## [About this exercise]
Go through the data and copy each line that holds "focus".

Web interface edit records

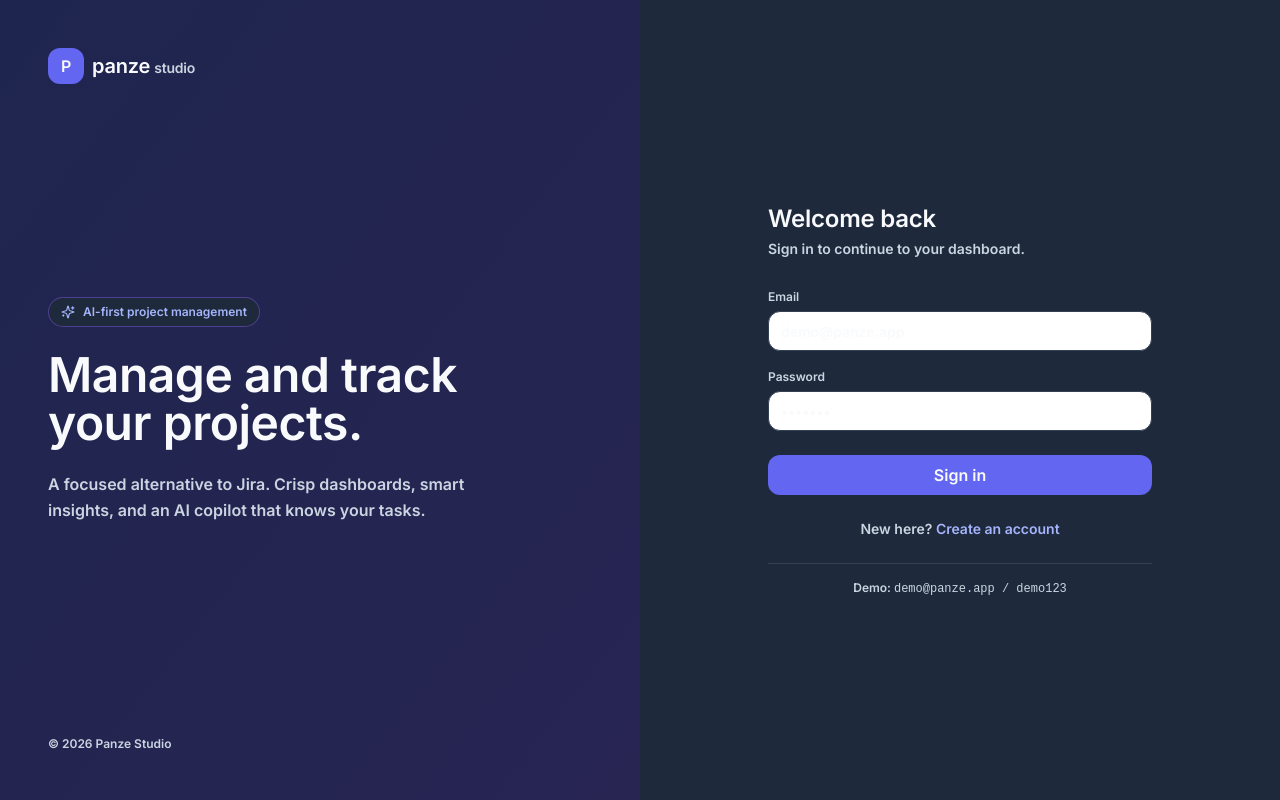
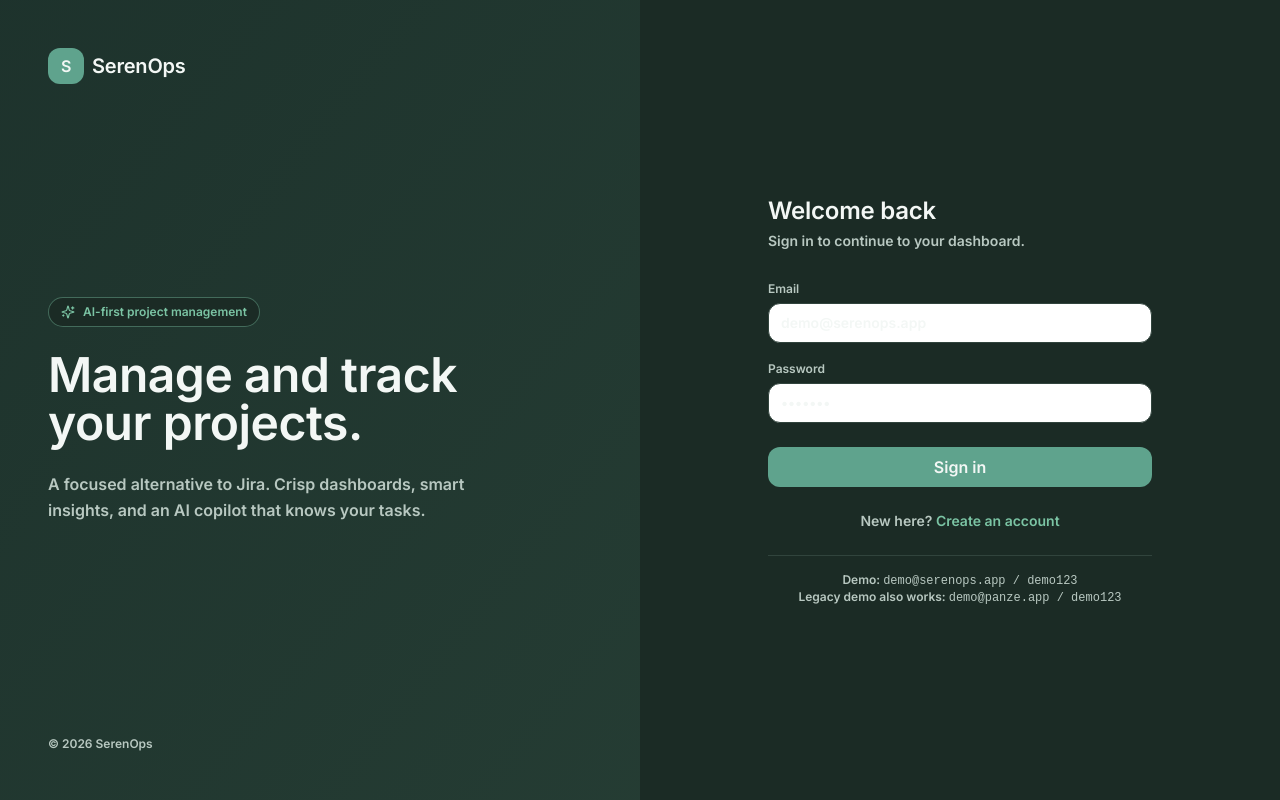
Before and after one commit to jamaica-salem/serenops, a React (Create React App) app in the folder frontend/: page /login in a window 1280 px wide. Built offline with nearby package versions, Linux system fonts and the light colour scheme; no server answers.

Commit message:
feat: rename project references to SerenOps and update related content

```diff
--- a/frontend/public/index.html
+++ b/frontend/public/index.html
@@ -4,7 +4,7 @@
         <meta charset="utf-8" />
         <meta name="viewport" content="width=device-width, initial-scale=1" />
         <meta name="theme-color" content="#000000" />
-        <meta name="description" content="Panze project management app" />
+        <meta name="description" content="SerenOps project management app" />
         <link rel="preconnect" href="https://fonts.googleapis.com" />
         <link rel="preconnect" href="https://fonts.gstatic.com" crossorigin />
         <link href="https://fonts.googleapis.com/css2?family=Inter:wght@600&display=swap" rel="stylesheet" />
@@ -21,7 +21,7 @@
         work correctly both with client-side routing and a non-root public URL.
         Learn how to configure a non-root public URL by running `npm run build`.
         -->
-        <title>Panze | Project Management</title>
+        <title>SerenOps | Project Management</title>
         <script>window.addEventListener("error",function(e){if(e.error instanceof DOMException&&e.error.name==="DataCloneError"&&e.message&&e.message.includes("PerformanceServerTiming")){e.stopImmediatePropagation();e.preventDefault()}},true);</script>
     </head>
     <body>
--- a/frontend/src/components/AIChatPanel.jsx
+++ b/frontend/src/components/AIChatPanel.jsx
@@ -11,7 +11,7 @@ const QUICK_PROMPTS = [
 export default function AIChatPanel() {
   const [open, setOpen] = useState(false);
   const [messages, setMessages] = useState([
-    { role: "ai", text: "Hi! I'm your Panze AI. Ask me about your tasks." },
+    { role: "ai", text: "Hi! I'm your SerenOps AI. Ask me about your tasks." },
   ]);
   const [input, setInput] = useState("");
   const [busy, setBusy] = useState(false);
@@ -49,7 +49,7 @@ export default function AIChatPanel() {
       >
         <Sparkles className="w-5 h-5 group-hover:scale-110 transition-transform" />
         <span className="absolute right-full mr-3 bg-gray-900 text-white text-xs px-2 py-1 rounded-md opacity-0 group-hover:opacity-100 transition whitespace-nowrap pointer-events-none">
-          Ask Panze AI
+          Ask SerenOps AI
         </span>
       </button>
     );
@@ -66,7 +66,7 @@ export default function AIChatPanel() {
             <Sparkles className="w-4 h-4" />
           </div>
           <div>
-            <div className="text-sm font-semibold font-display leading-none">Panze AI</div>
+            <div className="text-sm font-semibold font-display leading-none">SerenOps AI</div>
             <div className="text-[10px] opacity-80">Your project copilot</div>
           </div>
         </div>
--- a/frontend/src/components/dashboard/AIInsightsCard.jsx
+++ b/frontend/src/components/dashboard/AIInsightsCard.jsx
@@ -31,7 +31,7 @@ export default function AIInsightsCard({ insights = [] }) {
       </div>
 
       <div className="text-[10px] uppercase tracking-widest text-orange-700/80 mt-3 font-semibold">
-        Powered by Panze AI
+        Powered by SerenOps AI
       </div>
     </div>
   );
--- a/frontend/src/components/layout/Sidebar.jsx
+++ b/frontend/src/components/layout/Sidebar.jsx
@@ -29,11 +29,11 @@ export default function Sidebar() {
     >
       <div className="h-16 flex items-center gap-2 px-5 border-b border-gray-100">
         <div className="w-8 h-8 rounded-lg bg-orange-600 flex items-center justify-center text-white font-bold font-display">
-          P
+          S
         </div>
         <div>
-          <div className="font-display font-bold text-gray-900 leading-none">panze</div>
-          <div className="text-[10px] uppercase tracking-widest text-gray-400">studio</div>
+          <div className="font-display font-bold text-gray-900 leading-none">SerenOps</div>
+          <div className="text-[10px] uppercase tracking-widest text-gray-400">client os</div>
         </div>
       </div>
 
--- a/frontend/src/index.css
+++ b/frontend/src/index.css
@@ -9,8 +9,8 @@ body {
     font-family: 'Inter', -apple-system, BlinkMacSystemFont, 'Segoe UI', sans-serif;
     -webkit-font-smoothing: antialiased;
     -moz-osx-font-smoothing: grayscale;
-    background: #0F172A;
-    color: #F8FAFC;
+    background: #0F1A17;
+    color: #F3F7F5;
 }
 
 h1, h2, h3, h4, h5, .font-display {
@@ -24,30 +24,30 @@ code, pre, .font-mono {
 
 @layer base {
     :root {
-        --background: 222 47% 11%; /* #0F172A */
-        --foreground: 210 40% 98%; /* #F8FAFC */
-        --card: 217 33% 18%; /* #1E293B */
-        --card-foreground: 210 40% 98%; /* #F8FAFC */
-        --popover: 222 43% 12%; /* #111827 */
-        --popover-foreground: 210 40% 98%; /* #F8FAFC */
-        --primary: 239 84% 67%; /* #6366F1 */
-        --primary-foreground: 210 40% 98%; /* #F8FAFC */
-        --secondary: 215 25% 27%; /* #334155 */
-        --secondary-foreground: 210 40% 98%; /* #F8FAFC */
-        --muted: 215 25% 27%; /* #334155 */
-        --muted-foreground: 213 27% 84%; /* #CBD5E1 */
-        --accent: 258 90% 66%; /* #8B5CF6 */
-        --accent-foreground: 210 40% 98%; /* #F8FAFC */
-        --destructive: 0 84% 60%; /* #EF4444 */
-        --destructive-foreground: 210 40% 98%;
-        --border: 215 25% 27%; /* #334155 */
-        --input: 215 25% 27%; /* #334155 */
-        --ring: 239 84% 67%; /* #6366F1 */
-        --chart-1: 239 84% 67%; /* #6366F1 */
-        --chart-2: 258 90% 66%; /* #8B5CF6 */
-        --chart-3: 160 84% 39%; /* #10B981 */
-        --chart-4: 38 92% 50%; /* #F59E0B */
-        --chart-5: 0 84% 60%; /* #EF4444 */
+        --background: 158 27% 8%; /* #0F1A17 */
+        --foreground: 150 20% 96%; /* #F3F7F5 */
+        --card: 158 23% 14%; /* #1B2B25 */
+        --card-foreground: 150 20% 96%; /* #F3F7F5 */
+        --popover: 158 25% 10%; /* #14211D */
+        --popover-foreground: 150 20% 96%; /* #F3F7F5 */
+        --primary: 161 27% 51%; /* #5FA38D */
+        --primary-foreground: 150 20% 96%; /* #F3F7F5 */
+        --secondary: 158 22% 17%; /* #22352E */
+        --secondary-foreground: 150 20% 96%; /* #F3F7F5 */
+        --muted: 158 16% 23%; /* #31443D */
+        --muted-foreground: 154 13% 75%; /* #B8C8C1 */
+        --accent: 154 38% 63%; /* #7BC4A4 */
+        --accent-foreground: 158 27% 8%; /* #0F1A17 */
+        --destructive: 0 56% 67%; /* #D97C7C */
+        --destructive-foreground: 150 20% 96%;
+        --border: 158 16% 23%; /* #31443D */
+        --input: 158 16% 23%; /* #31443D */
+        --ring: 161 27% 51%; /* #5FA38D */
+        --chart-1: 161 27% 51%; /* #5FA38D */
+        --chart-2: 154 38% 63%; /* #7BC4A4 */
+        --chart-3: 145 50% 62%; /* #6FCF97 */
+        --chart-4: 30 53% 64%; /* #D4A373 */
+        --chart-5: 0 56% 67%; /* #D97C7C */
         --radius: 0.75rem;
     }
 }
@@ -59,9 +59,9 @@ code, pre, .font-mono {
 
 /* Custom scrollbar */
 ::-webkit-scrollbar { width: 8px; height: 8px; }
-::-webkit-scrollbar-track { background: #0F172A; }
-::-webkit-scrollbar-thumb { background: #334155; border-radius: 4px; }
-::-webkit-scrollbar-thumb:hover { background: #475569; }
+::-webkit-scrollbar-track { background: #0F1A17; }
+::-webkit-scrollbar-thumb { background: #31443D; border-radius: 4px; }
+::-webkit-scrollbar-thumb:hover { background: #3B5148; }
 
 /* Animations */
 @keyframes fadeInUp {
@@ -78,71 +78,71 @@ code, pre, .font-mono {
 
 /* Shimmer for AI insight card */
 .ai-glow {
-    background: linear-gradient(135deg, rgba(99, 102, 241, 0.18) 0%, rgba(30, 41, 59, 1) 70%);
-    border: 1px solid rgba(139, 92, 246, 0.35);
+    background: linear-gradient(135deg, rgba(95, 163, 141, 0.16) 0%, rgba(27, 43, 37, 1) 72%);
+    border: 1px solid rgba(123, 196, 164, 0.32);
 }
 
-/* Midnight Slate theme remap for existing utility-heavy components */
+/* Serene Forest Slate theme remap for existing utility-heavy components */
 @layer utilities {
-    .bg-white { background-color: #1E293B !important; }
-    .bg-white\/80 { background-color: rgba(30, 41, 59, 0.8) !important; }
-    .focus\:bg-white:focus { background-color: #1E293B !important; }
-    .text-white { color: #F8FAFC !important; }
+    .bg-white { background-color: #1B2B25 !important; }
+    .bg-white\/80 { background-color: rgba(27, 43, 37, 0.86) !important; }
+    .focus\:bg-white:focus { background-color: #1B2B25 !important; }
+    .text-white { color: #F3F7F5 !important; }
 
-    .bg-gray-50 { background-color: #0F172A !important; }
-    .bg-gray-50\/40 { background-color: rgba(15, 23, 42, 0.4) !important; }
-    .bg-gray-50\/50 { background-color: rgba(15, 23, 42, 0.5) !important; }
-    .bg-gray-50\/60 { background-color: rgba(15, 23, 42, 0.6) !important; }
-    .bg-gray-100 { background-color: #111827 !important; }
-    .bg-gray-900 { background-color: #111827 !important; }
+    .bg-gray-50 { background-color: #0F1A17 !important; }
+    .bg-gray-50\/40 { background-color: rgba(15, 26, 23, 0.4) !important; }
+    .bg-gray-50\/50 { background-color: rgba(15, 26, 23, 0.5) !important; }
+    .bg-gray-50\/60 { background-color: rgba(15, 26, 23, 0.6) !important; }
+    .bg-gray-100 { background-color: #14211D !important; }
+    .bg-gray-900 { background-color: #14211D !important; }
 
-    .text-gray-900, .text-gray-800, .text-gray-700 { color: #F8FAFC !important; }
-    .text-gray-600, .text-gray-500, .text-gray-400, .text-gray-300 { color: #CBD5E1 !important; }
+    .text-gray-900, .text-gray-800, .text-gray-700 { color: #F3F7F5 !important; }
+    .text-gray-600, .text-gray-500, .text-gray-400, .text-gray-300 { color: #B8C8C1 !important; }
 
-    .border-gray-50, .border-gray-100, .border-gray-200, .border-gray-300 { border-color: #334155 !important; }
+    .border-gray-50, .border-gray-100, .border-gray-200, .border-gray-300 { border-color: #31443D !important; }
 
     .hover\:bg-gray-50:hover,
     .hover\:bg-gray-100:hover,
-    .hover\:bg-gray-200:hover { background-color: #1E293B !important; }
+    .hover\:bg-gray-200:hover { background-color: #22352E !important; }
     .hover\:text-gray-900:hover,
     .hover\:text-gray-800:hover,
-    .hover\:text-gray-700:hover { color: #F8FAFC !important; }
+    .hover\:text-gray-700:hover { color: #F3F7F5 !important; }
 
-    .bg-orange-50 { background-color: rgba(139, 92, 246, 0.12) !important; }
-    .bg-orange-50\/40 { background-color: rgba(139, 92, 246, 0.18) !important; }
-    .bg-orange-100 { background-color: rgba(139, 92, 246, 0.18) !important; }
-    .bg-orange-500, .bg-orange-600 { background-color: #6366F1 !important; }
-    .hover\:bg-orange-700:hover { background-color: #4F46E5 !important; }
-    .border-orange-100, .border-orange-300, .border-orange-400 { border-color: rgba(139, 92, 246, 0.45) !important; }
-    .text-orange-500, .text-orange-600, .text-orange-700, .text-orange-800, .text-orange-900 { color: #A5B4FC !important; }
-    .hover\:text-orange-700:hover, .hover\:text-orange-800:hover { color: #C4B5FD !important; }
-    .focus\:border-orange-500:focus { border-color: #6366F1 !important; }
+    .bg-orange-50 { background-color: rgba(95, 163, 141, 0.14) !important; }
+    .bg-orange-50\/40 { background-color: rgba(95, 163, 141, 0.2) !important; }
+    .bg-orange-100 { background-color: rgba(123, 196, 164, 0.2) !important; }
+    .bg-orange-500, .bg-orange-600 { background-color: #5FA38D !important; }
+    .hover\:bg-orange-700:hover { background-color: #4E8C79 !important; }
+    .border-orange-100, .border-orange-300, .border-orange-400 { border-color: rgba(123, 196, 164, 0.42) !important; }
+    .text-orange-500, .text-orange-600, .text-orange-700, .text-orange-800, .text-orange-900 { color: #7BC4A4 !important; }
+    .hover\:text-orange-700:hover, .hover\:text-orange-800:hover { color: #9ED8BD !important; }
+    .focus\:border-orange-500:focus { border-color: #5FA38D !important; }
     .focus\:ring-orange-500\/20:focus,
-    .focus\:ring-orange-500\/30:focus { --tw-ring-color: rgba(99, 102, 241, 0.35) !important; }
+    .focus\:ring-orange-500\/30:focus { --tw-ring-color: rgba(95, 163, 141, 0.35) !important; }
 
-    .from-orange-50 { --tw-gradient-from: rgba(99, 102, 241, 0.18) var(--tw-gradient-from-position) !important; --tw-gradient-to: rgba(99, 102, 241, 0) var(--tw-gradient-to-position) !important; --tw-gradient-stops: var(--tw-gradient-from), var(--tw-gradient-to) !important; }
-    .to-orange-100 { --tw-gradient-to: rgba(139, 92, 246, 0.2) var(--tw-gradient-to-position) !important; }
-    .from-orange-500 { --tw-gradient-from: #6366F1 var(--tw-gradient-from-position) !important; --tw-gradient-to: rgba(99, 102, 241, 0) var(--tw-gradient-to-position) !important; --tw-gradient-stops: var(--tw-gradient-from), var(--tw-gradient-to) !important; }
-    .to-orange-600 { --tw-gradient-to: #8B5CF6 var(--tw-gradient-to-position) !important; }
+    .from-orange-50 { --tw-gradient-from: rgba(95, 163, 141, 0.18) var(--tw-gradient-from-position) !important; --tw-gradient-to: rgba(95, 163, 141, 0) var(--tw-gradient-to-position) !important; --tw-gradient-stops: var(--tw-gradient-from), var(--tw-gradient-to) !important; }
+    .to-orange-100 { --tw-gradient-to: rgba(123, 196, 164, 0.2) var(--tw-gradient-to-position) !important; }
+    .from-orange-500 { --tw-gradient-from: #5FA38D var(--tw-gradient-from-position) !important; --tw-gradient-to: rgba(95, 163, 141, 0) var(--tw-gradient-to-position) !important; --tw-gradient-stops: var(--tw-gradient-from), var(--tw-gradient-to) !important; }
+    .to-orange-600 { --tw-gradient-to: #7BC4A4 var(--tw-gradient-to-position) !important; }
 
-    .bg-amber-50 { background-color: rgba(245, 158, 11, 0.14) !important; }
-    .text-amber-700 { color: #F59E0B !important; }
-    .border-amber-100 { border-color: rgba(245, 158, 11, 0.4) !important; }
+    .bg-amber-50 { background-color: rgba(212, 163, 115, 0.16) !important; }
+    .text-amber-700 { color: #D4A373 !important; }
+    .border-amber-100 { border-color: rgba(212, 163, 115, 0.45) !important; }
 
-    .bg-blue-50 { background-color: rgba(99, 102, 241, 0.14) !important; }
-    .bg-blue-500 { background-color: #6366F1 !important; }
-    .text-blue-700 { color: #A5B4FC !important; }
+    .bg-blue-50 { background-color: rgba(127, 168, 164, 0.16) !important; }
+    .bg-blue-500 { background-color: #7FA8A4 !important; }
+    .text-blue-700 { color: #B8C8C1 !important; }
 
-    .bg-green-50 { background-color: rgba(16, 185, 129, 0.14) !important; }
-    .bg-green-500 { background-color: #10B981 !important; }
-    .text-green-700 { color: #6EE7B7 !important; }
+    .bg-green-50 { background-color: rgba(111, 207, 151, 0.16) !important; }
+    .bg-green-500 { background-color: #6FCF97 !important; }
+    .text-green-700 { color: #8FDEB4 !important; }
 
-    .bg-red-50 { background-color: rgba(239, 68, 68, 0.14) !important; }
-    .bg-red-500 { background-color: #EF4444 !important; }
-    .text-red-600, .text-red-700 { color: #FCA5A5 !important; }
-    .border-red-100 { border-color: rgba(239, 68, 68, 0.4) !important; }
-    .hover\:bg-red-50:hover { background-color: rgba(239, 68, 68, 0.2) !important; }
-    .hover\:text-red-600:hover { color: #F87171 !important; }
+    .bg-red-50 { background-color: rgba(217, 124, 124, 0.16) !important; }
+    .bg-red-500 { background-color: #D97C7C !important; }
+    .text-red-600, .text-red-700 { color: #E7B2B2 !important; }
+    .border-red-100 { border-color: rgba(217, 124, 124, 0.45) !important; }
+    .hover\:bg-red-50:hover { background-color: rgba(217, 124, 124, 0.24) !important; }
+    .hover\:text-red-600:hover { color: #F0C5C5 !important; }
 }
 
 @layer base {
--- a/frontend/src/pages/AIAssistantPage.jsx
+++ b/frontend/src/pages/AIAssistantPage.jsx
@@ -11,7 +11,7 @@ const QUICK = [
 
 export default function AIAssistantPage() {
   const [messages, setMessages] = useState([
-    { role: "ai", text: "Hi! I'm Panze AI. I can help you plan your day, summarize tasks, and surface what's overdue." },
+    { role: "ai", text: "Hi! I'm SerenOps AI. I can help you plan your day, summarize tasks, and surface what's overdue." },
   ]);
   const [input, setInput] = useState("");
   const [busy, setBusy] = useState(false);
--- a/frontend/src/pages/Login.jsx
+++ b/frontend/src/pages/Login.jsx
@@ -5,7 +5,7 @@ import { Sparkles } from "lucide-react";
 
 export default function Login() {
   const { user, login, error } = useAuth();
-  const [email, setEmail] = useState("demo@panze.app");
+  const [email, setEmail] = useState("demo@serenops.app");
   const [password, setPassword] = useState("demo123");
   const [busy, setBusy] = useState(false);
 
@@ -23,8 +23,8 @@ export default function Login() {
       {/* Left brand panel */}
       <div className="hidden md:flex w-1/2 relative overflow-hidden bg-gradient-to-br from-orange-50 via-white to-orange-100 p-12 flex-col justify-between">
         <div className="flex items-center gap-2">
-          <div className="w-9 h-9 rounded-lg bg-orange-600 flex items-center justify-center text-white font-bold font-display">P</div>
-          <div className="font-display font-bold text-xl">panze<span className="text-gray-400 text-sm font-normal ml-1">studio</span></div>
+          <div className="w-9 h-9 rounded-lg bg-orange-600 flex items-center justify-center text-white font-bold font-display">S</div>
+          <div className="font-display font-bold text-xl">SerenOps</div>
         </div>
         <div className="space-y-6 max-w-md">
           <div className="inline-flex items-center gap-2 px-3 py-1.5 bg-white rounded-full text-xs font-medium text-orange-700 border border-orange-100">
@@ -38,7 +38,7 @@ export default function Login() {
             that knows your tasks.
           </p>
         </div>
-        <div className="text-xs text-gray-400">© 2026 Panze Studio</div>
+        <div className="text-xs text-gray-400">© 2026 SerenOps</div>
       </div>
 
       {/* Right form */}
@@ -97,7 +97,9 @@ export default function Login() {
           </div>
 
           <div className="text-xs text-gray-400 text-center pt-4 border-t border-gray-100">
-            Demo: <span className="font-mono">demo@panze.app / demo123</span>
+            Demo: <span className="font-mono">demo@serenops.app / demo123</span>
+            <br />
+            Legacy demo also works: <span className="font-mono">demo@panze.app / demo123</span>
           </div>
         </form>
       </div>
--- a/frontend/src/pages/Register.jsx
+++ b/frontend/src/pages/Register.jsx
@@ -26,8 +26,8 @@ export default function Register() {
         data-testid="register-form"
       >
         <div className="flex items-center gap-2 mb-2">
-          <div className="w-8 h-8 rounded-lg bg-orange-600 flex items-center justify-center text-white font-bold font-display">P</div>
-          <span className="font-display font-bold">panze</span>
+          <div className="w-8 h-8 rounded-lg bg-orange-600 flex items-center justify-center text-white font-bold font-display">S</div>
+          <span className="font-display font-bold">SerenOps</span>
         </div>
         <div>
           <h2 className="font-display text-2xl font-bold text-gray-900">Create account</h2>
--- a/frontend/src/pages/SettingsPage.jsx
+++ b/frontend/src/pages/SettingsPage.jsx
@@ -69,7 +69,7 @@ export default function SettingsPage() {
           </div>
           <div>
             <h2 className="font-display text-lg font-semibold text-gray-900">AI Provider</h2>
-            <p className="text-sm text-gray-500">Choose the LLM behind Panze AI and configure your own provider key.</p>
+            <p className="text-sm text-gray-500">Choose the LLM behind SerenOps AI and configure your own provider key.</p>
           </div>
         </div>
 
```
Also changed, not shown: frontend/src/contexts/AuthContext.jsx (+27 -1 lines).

## [Final answer]
-    .focus\:bg-white:focus { background-color: #1E293B !important; }
+    .focus\:bg-white:focus { background-color: #1B2B25 !important; }
-    .focus\:border-orange-500:focus { border-color: #6366F1 !important; }
+    .focus\:border-orange-500:focus { border-color: #5FA38D !important; }
     .focus\:ring-orange-500\/20:focus,
-    .focus\:ring-orange-500\/30:focus { --tw-ring-color: rgba(99, 102, 241, 0.35) !important; }
+    .focus\:ring-orange-500\/30:focus { --tw-ring-color: rgba(95, 163, 141, 0.35) !important; }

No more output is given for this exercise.